All those little children are dead.
So are some of their teachers, several who responded bravely to unthinkable terror and their actions probably prevented more children from being shot.
We will never fully know what caused this person to do what he did. We can, however, discern what enabled him to do it. We owe nothing less than a full, unbiased accounting of the situation. And then we must take action.
We must first acknowledge the obvious: No sane person would take guns into an elementary school and open fire on defenseless 6- and 7-year-old boys and girls.
I’m fed up with the bewilderment that exists on the part of people who know the people who do things like this. “I could never have imagined” isn’t a good enough answer. As a society, we must ask fundamental questions about how we interact.
There isn’t one America anymore. We are a nation of individuals, each in a state of impaired judgment. We surround ourselves with fortresses of social media sold to us as a way to let people in, but that really serves to keep people out. We no longer ask meaningful questions — and if we do, we don’t do it enough.
How could this tragedy have been prevented? By someone, anyone, on perhaps any day, asking a clearly troubled young man “how are you doing?” Maybe if asked enough, he would have answered. Maybe his answers would have led those around him to intervene in a way that would have altered his life’s tragic trajectory.

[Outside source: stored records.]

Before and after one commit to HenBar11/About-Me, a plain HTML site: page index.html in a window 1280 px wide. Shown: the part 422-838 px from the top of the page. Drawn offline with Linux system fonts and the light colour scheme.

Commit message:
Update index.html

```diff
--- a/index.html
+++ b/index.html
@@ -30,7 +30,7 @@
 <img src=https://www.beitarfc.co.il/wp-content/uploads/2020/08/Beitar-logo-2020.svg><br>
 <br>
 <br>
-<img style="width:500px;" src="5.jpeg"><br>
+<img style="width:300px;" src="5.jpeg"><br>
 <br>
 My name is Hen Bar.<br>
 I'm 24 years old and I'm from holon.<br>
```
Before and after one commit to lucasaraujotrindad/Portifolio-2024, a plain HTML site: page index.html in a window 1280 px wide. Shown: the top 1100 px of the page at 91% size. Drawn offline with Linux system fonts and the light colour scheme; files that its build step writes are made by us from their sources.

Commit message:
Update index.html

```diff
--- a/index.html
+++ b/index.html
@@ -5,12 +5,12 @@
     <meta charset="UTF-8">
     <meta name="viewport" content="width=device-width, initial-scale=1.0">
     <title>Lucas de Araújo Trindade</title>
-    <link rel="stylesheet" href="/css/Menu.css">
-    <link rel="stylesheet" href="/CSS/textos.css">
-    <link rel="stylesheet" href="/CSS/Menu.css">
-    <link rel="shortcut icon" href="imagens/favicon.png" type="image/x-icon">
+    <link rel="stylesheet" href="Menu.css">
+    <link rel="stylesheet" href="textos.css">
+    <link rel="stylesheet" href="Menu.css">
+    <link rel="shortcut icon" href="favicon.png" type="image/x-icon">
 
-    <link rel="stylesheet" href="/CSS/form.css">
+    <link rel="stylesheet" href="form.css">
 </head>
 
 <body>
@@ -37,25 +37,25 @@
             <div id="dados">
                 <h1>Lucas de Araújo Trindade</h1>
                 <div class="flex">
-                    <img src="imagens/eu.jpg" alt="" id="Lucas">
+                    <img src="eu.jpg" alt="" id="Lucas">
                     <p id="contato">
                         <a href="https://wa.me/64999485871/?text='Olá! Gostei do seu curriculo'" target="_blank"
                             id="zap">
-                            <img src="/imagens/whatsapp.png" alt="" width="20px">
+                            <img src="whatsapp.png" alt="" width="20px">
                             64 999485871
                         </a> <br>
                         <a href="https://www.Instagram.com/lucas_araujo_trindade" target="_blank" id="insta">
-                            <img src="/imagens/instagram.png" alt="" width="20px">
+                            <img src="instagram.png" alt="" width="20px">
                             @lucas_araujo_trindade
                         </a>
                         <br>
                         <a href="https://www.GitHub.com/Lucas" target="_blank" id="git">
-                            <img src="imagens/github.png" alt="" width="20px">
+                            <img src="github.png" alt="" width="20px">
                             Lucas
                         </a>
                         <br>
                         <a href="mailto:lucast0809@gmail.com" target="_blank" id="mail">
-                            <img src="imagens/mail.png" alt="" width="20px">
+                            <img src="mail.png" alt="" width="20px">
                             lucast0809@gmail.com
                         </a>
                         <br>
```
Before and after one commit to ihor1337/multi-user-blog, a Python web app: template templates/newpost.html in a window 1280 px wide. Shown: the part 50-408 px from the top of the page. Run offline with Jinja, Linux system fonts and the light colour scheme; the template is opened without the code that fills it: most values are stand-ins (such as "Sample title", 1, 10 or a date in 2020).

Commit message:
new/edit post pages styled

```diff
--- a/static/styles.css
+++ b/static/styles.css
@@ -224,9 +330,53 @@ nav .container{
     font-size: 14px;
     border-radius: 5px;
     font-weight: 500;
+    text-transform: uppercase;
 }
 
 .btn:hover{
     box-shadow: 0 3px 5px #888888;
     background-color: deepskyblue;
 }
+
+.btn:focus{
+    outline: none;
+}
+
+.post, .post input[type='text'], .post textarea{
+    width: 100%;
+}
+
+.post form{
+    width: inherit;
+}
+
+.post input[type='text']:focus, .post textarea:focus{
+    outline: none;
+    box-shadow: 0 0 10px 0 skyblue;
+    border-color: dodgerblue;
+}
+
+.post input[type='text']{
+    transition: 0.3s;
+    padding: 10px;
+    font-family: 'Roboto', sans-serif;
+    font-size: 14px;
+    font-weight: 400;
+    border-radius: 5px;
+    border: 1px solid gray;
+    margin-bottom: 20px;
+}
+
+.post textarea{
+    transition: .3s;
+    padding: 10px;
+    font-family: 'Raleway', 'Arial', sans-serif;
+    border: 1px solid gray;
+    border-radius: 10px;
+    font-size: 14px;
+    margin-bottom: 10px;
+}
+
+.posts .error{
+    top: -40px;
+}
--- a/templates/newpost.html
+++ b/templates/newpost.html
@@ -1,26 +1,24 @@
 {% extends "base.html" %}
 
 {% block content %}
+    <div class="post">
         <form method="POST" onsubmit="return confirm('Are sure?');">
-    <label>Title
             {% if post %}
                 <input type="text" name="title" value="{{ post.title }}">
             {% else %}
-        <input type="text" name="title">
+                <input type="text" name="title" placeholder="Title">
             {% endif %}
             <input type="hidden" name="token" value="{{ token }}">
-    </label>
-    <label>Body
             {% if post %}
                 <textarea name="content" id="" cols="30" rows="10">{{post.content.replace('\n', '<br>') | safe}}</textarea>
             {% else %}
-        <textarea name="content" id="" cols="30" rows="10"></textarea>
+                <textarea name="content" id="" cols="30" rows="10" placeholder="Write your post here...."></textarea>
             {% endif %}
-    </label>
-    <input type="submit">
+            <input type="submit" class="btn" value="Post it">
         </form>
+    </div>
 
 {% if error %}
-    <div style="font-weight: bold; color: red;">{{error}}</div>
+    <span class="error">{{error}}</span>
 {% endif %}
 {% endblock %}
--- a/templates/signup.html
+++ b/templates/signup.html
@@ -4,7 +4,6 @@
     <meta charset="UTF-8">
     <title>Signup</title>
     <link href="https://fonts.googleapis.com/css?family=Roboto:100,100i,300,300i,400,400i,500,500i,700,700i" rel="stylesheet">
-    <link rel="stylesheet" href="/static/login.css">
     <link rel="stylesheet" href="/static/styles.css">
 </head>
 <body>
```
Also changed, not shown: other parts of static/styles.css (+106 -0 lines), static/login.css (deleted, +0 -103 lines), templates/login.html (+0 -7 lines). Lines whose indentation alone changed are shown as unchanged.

We saw it eloquently stated by about the last person in the world I would have guessed, the backup quarterback of the Kansas City Chiefs, after a teammate killed his girlfriend, then himself and left a 2-year-old girl without any parents.